(MATERIAL PROVIDED)
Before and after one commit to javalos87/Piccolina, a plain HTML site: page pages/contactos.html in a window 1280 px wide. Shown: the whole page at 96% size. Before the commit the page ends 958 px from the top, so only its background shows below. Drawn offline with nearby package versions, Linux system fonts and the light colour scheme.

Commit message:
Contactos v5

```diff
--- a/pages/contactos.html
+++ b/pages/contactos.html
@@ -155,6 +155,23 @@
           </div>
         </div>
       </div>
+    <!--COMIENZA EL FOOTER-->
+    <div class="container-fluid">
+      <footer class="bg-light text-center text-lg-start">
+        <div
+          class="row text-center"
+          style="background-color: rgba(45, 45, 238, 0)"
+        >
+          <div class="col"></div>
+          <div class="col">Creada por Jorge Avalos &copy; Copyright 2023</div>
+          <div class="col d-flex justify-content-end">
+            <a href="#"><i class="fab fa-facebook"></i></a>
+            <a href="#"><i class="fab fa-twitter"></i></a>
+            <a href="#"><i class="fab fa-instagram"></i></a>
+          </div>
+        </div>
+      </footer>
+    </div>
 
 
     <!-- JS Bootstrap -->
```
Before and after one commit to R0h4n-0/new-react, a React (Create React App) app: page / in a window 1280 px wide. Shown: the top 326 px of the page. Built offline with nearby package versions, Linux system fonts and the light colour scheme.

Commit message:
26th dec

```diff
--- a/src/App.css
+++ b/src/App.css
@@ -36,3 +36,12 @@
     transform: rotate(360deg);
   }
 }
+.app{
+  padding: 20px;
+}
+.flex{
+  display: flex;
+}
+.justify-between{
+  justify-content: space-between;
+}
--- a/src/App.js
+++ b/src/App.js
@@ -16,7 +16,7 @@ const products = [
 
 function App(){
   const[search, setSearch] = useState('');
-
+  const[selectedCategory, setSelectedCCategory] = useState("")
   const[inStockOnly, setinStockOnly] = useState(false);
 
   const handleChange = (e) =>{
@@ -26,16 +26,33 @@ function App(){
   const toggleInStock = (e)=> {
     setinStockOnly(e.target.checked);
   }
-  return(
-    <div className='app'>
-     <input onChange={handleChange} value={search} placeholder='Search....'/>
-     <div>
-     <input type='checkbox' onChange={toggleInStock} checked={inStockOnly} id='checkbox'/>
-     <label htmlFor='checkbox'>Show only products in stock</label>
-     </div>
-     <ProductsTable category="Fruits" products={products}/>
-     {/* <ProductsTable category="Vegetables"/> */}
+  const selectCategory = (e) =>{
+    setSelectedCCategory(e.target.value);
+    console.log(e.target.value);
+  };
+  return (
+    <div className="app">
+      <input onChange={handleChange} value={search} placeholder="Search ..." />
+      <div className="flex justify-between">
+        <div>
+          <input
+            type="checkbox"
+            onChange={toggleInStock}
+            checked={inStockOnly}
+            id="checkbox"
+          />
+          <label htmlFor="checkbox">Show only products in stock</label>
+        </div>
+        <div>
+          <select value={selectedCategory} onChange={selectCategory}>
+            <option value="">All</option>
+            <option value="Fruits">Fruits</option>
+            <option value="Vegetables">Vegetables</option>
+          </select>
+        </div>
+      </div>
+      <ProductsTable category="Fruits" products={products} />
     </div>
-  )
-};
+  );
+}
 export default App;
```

(TASK ITEM) Using the records above, say how many lines include the string "justify". Only the number is wanted.

(WRITTEN REPLY) 4